Survival of the fittest. When it comes to evolution, those that can adapt live to fight another day – the rest? They become history. Fossilised remains of disremembered failures. The survivors of the music industry are the ones that remain versatile and consistent amidst changing scenes and markets, who stay lean and focused when competitors wallow in the ever-encroaching muddied waters around them. Wiley’s new album Evolve Or Be Extinct feels like something of an exercise in survivalism then, a high-energy lesson in avoiding that worst of fates: being forgotten.
The Door To Zion makes for a suitably forward-thinking number to open the album, all future-synths and a slow, methodic beat. If there’s one enduring element across Evolve Or Be Extinct, it’s that Wiley’s experience speaks clearly from every track – the album itself standing as yet another evolution in the rapper’s prodigious production line of musical output he’s kept going since 2007’s Playtime Is Over.
Lurching onwards, the frenetic title track is bewilderingly fast, like a rollercoaster plunging into an abyss of speed-induced hysteria. Here, Wiley is at his most commercial, most like his contemporaries. While Wiley may have left it to Skepta and Dizzee Rascal to collaborate with chart troublers N-Dubz and nab the No. 1 records, Evolve Or Be Extinct makes it absolutely clear that Wiley is more than capable of holding his own when it comes to accessible grime.
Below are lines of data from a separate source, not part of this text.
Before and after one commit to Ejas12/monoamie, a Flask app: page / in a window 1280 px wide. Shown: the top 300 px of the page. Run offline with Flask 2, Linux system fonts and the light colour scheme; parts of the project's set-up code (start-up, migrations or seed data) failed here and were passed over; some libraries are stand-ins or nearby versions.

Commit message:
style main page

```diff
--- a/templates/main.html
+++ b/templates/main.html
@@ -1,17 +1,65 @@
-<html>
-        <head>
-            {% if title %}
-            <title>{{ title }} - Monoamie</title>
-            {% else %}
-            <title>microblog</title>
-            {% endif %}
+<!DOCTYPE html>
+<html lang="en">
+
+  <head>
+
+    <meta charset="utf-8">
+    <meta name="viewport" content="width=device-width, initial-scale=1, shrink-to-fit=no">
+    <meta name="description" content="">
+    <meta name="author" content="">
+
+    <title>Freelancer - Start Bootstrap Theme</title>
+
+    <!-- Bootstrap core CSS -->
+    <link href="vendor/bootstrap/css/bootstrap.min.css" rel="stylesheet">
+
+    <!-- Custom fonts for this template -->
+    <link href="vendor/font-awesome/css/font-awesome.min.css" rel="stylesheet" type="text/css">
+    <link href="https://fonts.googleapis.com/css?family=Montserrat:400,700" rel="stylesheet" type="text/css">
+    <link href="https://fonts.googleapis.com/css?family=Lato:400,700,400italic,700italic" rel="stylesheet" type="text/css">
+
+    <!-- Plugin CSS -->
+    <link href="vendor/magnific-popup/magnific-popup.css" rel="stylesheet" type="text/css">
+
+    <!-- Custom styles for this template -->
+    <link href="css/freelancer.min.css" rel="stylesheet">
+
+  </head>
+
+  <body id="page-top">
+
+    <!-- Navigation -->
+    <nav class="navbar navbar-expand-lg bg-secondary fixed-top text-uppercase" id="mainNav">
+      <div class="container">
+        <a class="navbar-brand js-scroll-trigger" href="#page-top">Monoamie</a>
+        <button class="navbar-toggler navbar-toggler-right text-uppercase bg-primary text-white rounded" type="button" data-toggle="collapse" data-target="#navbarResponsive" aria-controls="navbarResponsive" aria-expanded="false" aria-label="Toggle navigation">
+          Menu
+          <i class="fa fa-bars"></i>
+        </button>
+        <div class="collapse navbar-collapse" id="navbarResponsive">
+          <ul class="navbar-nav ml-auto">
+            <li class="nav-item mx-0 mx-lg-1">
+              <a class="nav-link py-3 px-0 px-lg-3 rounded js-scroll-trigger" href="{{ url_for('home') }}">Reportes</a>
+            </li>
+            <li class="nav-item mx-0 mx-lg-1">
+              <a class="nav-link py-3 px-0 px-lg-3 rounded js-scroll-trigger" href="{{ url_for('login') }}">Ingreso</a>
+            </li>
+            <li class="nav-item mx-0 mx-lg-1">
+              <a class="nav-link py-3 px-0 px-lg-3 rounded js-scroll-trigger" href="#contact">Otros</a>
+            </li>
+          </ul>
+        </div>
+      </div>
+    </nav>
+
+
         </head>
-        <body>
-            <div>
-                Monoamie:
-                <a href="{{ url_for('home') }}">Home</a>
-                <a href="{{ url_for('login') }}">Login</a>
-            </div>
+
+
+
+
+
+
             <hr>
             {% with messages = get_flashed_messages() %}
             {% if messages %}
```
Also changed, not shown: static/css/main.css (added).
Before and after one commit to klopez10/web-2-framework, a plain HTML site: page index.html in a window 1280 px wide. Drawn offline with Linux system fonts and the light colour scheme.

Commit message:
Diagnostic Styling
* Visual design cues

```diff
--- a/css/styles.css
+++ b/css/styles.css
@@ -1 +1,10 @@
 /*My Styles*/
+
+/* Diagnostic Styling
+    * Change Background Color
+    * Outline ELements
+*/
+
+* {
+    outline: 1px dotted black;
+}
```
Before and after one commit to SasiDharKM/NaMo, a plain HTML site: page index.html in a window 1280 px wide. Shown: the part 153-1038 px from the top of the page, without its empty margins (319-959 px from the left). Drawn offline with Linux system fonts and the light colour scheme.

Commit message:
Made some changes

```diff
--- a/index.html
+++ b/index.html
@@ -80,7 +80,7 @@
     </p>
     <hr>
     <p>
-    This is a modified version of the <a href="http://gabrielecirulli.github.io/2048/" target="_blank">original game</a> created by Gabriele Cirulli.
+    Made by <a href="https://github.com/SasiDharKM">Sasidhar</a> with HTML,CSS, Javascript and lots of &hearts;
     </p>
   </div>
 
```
The record’s best track, Boom Blast, is equally exhilarating; mining Detroit house rhythms in a delirious smash of clubland intensity. As with the title track, it drips in sweat and vigour, a relentless cardio-powered assault on the senses. It’s also refreshingly simple – with so much of current US rap redolent in a lifetime’s worth of studio effects, Wiley’s definitively British back-to-basics approach sounds clearer, more precise and most importantly, infinitely more vital. Indeed, the fact this is Wiley’s ninth official album makes that vitality an even more impressive feat.
The LP’s sonically explorative mid-section hits something of a lull, but the sheer quality of the album’s opening four-track salvo possesses more than enough combustive after-burn to power through. The album begins to play into a theatrical presentation of London today; comical skit Can I Have A Taxi Please and the threatening bass of Money Man are wrapped deep in the pressures of financial woe. Forget the macho playfulness of Wiley’s biggest hit – 2008’s Wearing My Rolex – Evolve Or Be Extinct presents a profoundly more pessimistic outlook on life, one tempered by both age and wisdom.
That said, lurking behind the veneer of the club beats and synthesizers is the intensity of something waiting to be unleashed, an anger pressed into the grit and frustration of Immigration: “They say I’m looking like a rebel on the run… I’m not a trafficker so why you being dumb?” It is here that Wiley presents his more outspoken side; a formidable, empowered presence that feels far removed from the relative radio-friendly warmth of last year’s Never Be Your Woman (which featured an early chart outing for girl-of-the-moment Emeli Sandé).
But for all its innovativity and dogged determinism, the album’s latter moments just can’t compete with the top heavy appeal of its opening tracks. It’s there, in its first 12 minutes, that Evolve Or Be Extinct finds its survival instinct.